▸ **TASK DIRECTIONS**: Present each line of the entries below that holds the word "code".

*** INFORMATION SUPPLIED ***

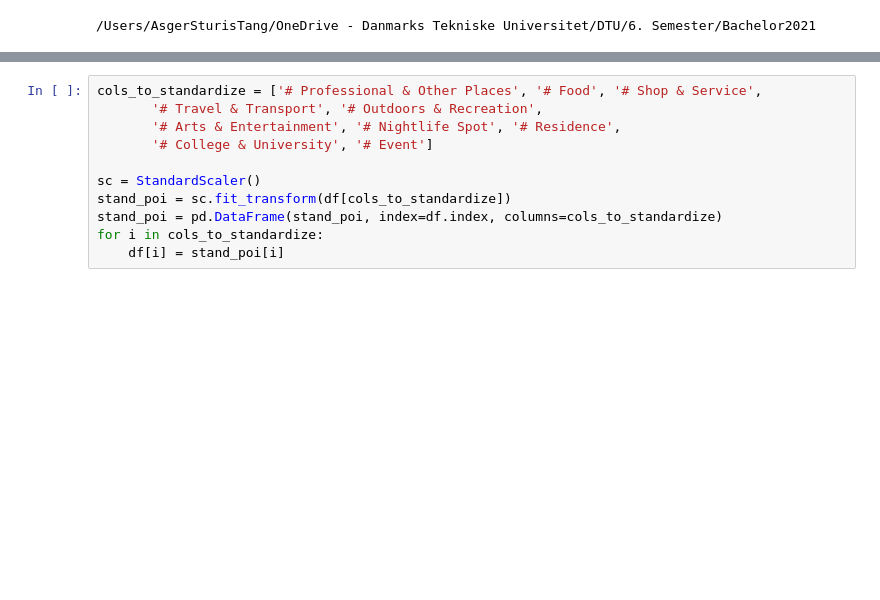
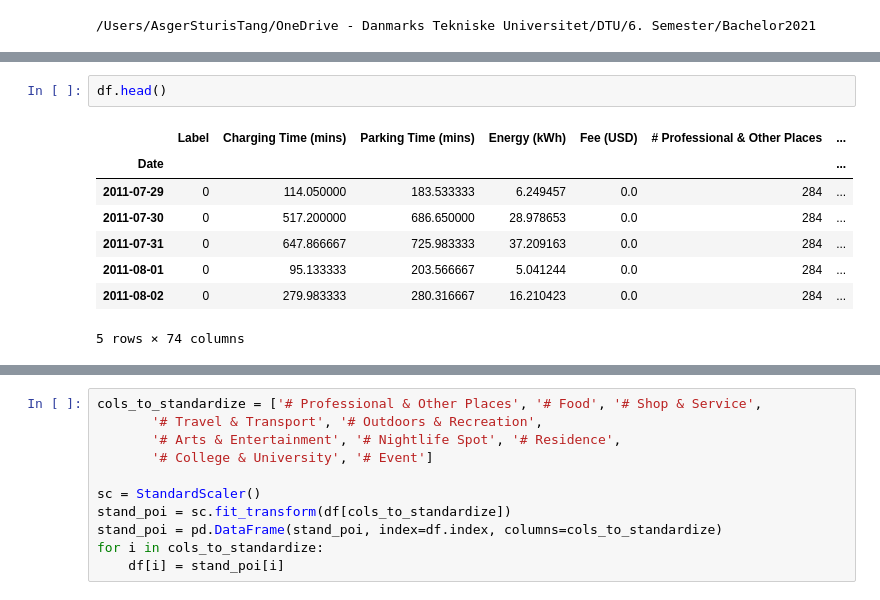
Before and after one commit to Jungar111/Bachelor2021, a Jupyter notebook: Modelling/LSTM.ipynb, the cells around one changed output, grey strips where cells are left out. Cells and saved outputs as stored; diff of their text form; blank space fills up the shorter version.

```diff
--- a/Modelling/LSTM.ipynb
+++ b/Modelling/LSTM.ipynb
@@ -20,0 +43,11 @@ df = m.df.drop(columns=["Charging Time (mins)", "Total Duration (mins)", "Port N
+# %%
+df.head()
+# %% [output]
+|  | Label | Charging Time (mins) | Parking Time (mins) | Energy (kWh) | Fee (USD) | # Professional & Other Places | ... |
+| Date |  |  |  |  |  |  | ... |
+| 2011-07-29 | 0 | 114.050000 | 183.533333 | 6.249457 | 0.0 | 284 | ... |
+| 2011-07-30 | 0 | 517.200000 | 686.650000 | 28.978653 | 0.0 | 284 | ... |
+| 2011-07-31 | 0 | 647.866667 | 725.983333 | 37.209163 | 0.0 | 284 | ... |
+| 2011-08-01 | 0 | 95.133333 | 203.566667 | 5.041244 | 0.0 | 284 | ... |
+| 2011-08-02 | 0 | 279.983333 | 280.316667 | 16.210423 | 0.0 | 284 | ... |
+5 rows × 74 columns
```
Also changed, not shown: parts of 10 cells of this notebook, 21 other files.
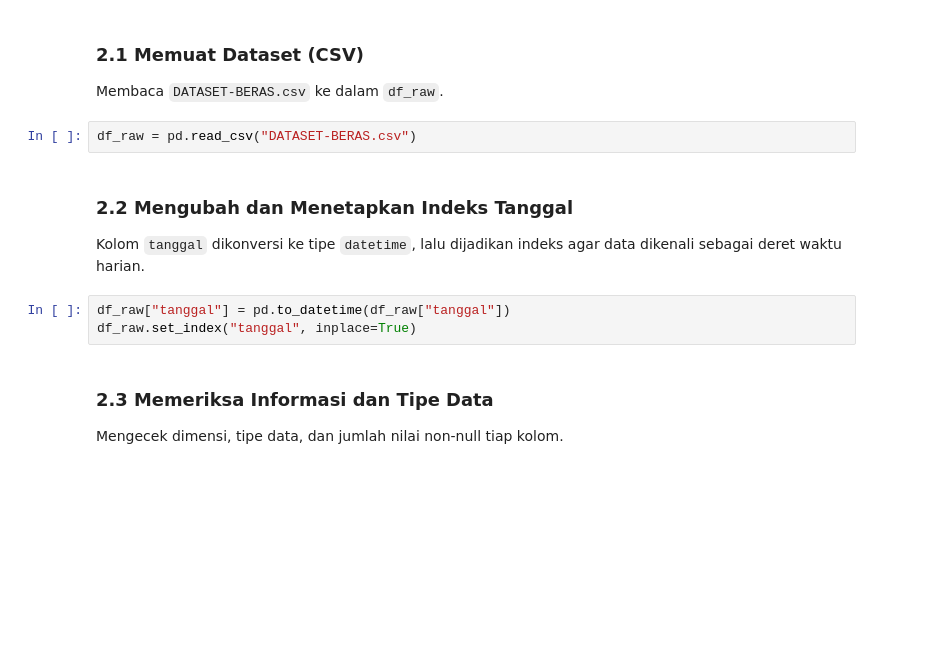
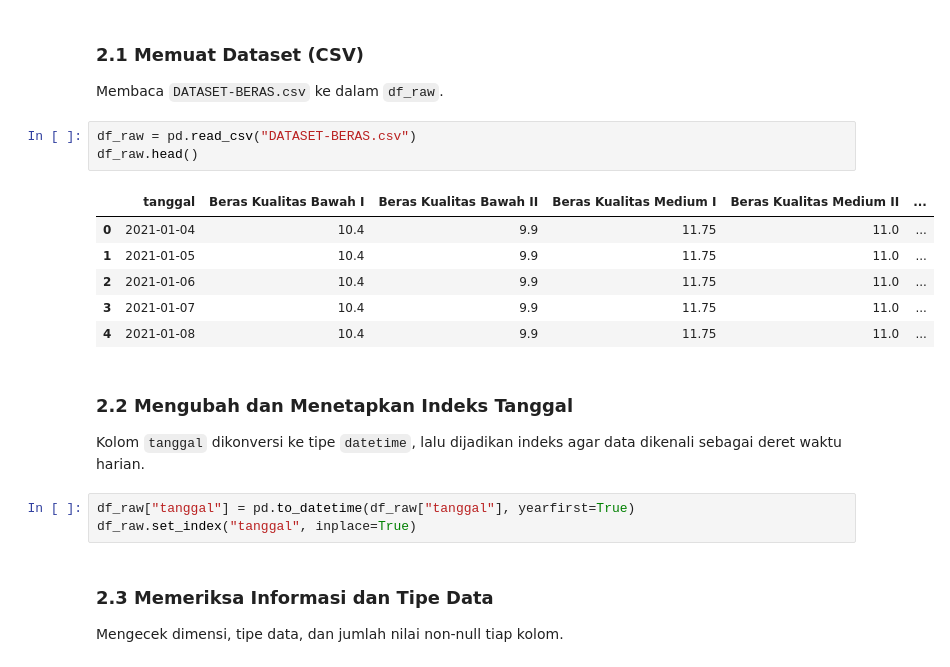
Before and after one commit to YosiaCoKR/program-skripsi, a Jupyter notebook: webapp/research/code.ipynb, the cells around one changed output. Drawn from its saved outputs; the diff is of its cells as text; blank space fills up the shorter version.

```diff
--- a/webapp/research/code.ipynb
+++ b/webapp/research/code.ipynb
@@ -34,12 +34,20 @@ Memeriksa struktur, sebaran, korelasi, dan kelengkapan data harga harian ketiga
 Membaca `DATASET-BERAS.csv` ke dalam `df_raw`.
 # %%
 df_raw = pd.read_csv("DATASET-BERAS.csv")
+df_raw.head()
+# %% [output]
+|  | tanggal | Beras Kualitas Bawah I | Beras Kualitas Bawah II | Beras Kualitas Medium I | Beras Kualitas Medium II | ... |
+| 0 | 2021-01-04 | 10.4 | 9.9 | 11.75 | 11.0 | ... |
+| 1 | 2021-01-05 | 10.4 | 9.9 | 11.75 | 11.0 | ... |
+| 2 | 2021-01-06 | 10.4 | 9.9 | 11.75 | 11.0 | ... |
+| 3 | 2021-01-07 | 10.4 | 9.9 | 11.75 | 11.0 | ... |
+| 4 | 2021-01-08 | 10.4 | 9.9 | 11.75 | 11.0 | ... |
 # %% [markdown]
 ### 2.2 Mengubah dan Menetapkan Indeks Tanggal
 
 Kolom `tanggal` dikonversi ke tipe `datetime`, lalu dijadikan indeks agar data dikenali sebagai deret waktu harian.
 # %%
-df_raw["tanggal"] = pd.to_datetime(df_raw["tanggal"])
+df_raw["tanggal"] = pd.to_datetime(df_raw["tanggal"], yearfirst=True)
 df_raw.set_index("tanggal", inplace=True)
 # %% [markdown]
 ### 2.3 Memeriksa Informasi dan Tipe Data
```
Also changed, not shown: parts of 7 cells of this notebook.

*** End of INFORMATION SUPPLIED ***

▸ **YOUR RESPONSE**:
Before and after one commit to YosiaCoKR/program-skripsi, a Jupyter notebook: webapp/research/code.ipynb, the cells around one changed output. Drawn from its saved outputs; the diff is of its cells as text; blank space fills up the shorter version.
--- a/webapp/research/code.ipynb
+++ b/webapp/research/code.ipynb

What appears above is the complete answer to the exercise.